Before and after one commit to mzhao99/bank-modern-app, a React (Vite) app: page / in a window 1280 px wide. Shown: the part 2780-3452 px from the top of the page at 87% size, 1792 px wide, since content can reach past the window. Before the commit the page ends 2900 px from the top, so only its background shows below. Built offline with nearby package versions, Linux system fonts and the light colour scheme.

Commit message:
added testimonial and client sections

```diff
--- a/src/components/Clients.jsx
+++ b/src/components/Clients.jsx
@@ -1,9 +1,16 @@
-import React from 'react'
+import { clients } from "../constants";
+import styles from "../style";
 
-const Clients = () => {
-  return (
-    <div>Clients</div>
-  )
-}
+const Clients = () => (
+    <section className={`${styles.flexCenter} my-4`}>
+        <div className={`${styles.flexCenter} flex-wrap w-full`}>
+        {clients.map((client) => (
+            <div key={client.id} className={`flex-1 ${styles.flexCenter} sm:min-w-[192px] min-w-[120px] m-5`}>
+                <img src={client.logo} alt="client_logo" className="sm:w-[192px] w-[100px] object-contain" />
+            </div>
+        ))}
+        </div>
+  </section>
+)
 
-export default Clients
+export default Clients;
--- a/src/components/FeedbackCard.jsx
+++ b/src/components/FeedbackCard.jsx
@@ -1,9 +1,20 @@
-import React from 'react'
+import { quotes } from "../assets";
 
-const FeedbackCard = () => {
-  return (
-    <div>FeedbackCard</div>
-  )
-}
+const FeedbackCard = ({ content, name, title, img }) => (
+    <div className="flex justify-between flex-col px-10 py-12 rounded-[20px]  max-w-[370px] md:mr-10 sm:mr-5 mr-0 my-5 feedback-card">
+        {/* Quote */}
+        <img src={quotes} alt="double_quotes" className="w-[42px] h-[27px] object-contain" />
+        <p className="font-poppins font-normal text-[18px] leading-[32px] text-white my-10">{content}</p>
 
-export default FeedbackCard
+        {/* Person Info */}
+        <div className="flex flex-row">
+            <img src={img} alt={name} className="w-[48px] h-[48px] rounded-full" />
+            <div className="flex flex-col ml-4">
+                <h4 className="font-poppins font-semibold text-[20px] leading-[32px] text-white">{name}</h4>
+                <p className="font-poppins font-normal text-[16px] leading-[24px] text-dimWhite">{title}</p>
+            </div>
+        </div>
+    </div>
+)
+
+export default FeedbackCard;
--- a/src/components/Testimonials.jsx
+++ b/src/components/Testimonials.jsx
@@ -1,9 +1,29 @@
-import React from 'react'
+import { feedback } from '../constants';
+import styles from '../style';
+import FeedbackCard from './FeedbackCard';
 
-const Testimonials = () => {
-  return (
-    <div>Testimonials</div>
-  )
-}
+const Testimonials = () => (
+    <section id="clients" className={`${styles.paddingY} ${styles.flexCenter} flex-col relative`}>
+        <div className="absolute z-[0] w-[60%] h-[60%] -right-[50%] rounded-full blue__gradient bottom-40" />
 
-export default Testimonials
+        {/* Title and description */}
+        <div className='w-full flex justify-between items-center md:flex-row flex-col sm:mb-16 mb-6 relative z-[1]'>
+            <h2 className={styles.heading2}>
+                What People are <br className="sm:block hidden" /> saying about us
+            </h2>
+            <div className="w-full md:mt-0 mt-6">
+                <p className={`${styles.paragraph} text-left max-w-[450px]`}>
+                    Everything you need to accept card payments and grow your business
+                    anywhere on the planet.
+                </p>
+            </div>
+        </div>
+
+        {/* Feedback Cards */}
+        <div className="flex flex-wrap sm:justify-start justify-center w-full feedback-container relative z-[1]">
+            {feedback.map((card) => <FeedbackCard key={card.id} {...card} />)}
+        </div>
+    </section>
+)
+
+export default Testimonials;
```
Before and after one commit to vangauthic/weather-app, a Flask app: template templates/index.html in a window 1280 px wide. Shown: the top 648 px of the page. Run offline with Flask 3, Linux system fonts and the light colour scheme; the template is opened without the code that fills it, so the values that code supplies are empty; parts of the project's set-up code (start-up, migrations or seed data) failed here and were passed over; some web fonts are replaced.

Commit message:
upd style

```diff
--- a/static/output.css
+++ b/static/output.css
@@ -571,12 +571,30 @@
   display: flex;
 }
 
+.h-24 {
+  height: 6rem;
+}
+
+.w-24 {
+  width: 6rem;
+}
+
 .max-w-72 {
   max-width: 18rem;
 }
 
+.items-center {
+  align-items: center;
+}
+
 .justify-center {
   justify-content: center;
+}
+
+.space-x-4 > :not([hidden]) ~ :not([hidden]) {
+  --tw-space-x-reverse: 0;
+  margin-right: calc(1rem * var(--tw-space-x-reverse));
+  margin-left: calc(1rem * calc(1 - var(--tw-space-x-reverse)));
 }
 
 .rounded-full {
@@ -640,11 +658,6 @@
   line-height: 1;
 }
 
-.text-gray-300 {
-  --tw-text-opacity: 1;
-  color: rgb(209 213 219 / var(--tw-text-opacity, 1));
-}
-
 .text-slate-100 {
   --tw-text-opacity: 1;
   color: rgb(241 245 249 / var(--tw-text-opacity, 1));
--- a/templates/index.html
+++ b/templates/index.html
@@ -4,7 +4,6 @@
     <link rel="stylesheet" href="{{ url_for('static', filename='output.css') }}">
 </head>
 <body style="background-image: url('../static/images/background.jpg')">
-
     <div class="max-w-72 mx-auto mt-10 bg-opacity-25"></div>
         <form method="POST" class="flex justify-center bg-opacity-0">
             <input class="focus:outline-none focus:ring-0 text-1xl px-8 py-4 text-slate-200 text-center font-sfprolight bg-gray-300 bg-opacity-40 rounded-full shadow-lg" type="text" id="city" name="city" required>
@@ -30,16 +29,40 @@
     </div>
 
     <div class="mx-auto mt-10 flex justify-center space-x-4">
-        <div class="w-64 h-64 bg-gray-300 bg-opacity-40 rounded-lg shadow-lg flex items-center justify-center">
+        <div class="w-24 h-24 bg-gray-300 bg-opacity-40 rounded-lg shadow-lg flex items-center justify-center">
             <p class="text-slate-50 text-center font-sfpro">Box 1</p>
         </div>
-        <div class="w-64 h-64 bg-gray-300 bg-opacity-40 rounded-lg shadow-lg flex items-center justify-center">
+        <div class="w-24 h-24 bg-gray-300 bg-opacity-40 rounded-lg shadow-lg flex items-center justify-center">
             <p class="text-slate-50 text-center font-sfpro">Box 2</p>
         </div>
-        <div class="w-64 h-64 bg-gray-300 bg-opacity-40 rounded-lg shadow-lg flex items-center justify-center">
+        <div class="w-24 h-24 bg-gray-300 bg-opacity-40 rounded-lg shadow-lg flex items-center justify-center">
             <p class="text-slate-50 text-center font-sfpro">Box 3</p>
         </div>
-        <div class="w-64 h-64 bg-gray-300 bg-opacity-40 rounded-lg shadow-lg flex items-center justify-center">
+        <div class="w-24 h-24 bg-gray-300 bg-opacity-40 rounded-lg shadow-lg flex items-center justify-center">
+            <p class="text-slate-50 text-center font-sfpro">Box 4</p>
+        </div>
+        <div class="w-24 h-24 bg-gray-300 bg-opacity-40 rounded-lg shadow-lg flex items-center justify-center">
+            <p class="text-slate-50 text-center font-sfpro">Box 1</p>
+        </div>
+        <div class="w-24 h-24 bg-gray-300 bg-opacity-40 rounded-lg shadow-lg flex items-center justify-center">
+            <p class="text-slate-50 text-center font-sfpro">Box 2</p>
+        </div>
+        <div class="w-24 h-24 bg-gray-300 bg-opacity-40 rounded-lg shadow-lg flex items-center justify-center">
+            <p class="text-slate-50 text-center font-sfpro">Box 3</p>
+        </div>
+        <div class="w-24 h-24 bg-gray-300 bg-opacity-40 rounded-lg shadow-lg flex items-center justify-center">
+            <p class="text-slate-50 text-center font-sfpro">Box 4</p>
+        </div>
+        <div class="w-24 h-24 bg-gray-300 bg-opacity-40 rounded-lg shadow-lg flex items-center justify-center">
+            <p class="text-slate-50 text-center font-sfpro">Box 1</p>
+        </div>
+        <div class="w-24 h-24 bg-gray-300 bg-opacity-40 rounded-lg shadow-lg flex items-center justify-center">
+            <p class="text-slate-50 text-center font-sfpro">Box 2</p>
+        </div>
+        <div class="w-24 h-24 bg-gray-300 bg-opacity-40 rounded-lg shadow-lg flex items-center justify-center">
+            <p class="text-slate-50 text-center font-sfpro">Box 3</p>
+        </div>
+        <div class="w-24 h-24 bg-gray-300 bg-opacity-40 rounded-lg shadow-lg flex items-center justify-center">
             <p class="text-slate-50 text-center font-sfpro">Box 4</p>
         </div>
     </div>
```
**********
• ASSIGNMENT: Write out each line above that contains the word "FeedbackCard".

• SOLUTION:
--- a/src/components/FeedbackCard.jsx
+++ b/src/components/FeedbackCard.jsx
-const FeedbackCard = () => {
-    <div>FeedbackCard</div>
+const FeedbackCard = ({ content, name, title, img }) => (
-export default FeedbackCard
+export default FeedbackCard;
+import FeedbackCard from './FeedbackCard';
+            {feedback.map((card) => <FeedbackCard key={card.id} {...card} />)}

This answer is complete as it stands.